Market Brief – Monday 5/13/19

The trade war is on as the Trump Administration has implemented a 25% tariff on $200 billion of Chinese goods. China has responded with a 25% tariff on the import of $60 billion of U.S. goods. The Trump Administration is preparing for the next set of tariffs, which should come later this week.

Supporting the global slowdown, South Korean chip exports fell a whopping -31.8% on an annualized basis for the first ten days in May. South Korean exports as a whole fell -6.4% from where they were a year ago.

Car sales in China fell -16.6% in April, which is the eleventh straight month of declining car sales. China’s car sales remain in contraction.

China has threatened to stop buying U.S. agricultural commodities, even though they haven’t been buying very many lately. A case of the African Swine Flu was reported in Hong Kong over the weekend, and if true, could lead to the slaughter of hogs in Hong Kong. China is in a predicament, as they don’t have enough food to feed their people, and the rest of the world can’t meet their demand.

China has also mentioned they may start dumping their U.S. Treasury bond holdings, but it is unlikely they can achieve such a threat. They have also threatened to drop orders from Boeing and restrict service trade with the U.S. The trade spat is likely to get worse before it gets better.

Not surprisingly, the broad equity indices were all down more than two percent today as investors start to realize that a trade deal is not going to be made any time soon. The S&P 500 closed inside a long-trending resistance level, while the DJIA closed below its 200-day moving average, which is a bearish sign for the Dow. Treasury yields were also down today despite claims that China may start dumping their Treasury bonds.

Ten-year Treasury yields remain inverted against the Federal Funds rate, which means 10-year yields are lower than the Fed’s overnight bank lending rate. Adding to the problem in the bond market, three-month Treasury yields are higher than 10-year Treasury yields, which is generally considered a signal for an impending recession.

Investors bid physical gold higher, but it ran into stiff overhead resistance at $1,300/oz. When rallies continue to fail at resistance, prices eventually head lower. Mining stocks rallied as well, but since mining stocks tend to follow Emerging Markets, which were down hard today, don’t expect the miners to follow through with today’s rally.

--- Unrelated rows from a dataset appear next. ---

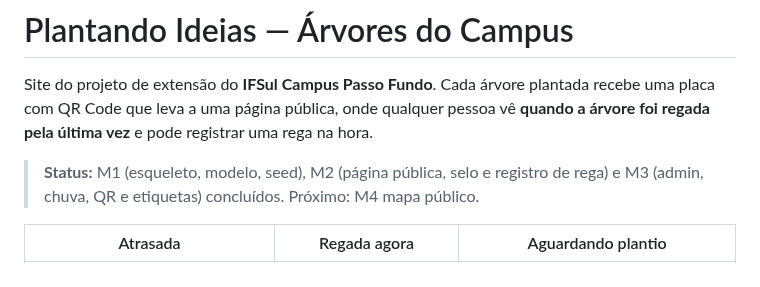
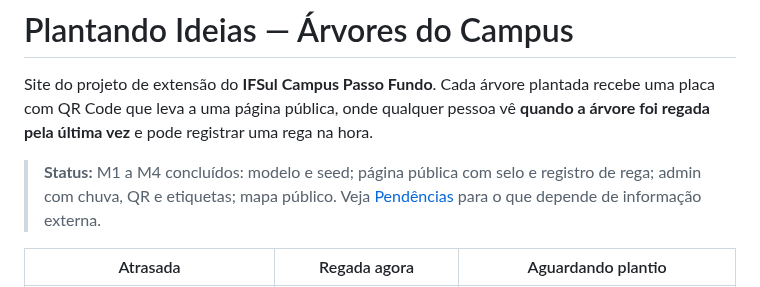
Before and after one commit to julianatali31/SIte--rvores, a Markdown page: README.md, the part around one of its changes. GitHub-like rendering.

```diff
--- a/README.md
+++ b/README.md
@@ -2,8 +2,8 @@
 
 Site do projeto de extensão do **IFSul Campus Passo Fundo**. Cada árvore plantada recebe uma placa com QR Code que leva a uma página pública, onde qualquer pessoa vê **quando a árvore foi regada pela última vez** e pode registrar uma rega na hora.
 
-> **Status:** M1 (esqueleto, modelo, seed), M2 (página pública, selo e registro de rega) e M3 (admin, chuva, QR e etiquetas) concluídos.
-> Próximo: M4 mapa público.
+> **Status:** M1 a M4 concluídos: modelo e seed; página pública com selo e registro de rega; admin com chuva, QR e etiquetas; mapa público.
+> Veja [Pendências](#pendências) para o que depende de informação externa.
 
 | Atrasada | Regada agora | Aguardando plantio |
 | :---: | :---: | :---: |
```
Also changed, not shown: other parts of README.md (+56 -3 lines), docs/img/map-popup.png (added), docs/img/map.png (added), 12 other files.
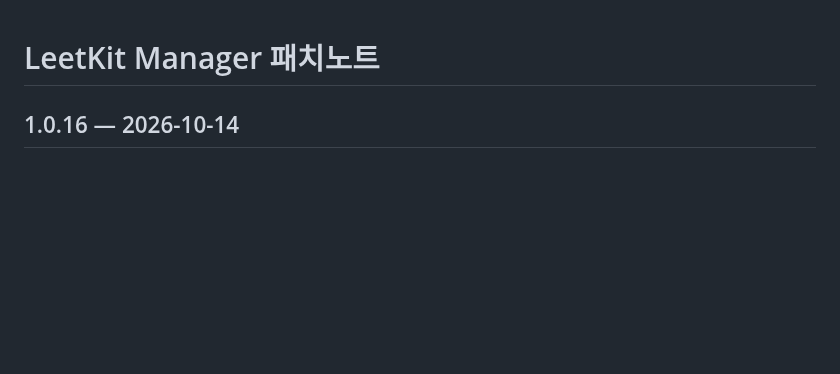
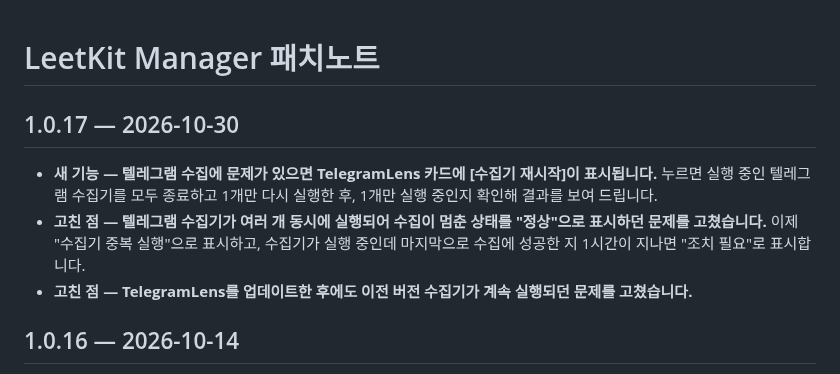
Before and after one commit to Johnhyeon/leetkit-manager, a Markdown page: PATCHNOTES.md, the part around the change. Drawn GitHub-style; blank space fills up the shorter version.

Commit message:
sync: Johnhyeon/leetkit-manager-src@9fa38bb

```diff
--- a/PATCHNOTES.md
+++ b/PATCHNOTES.md
@@ -21,6 +21,12 @@
 
 기록은 2026-08-06(첫 배포)부터입니다.
 -->
+
+## 1.0.17 — 2026-10-30
+
+- **새 기능 — 텔레그램 수집에 문제가 있으면 TelegramLens 카드에 [수집기 재시작]이 표시됩니다.** 누르면 실행 중인 텔레그램 수집기를 모두 종료하고 1개만 다시 실행한 후, 1개만 실행 중인지 확인해 결과를 보여 드립니다.
+- **고친 점 — 텔레그램 수집기가 여러 개 동시에 실행되어 수집이 멈춘 상태를 "정상"으로 표시하던 문제를 고쳤습니다.** 이제 "수집기 중복 실행"으로 표시하고, 수집기가 실행 중인데 마지막으로 수집에 성공한 지 1시간이 지나면 "조치 필요"로 표시합니다.
+- **고친 점 — TelegramLens를 업데이트한 후에도 이전 버전 수집기가 계속 실행되던 문제를 고쳤습니다.**
 
 ## 1.0.16 — 2026-10-14
 
```
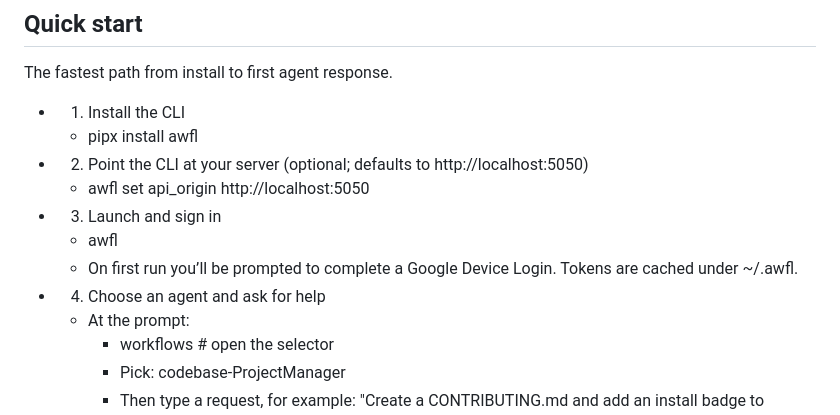
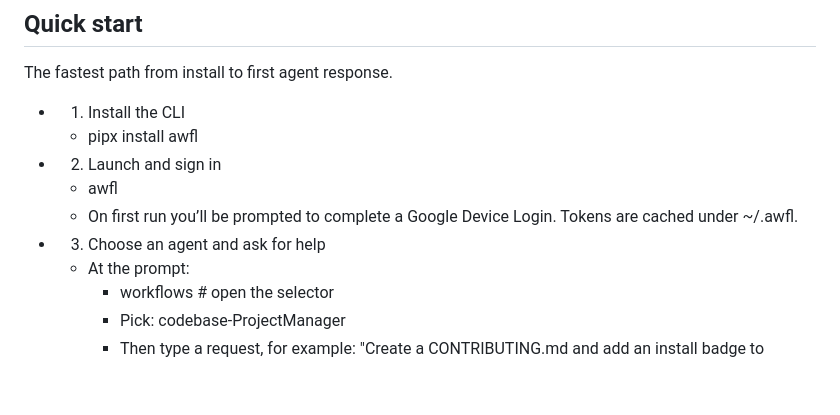
Before and after one commit to awfl-us/cli, a Markdown page: README.md, the part around the change. Drawn GitHub-style; blank space fills up the shorter version.

Commit message:
Fix step numbering in installation instructions
Corrected the numbering of installation steps in README.

```diff
--- a/README.md
+++ b/README.md
@@ -74,14 +74,11 @@ The fastest path from install to first agent response.
 - 1) Install the CLI
   - pipx install awfl
 
-- 2) Point the CLI at your server (optional; defaults to http://localhost:5050)
-  - awfl set api_origin http://localhost:5050
-
-- 3) Launch and sign in
+- 2) Launch and sign in
   - awfl
   - On first run you’ll be prompted to complete a Google Device Login. Tokens are cached under ~/.awfl.
 
-- 4) Choose an agent and ask for help
+- 3) Choose an agent and ask for help
   - At the prompt:
     - workflows  # open the selector
     - Pick: codebase-ProjectManager
```
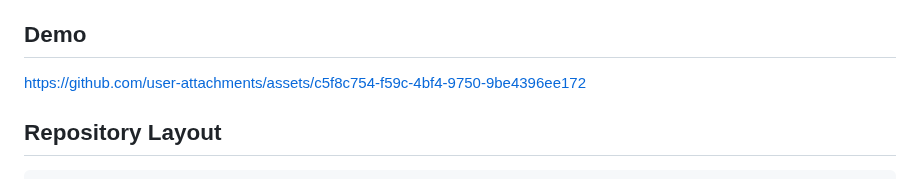
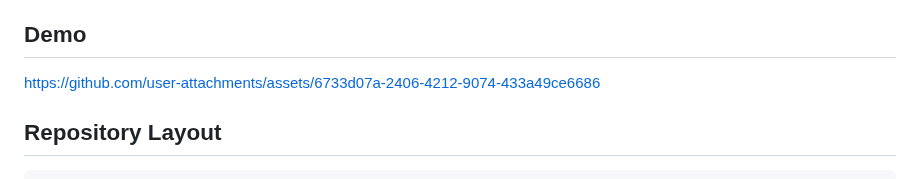
Before and after one commit to Pengjie-W/DeltaV, a Markdown page: README.md, the part around the change. Drawn GitHub-style.

Commit message:
Fix demo link in README
Updated demo link in README.md

```diff
--- a/README.md
+++ b/README.md
@@ -23,7 +23,7 @@ This repository releases the **2B ViMo MLLM** together with the **TSIM-Tok token
 
 ## Demo
 
-https://github.com/user-attachments/assets/c5f8c754-f59c-4bf4-9750-9be4396ee172
+https://github.com/user-attachments/assets/6733d07a-2406-4212-9074-433a49ce6686
 
 ## Repository Layout
 
```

Oil and gas producers were also hit hard even though China didn’t levy any tariffs on crude oil imports. The large oil and gas producer ETF closed just on the bottom end of its support channel, which if broken, will send stock prices back to their December lows.

After being beaten down repeatedly, agricultural commodities found buyers. Keep in mind, the “Smart Money” likely knew ahead of time that President Trump was planning to buy agriculture commodities to bail out our farmers, so they likely let prices slide to get a lower entry point. When the Trump Administration unveils their plan to bail out the farmers, which is rumored to be around $15 billion, this sector will rally.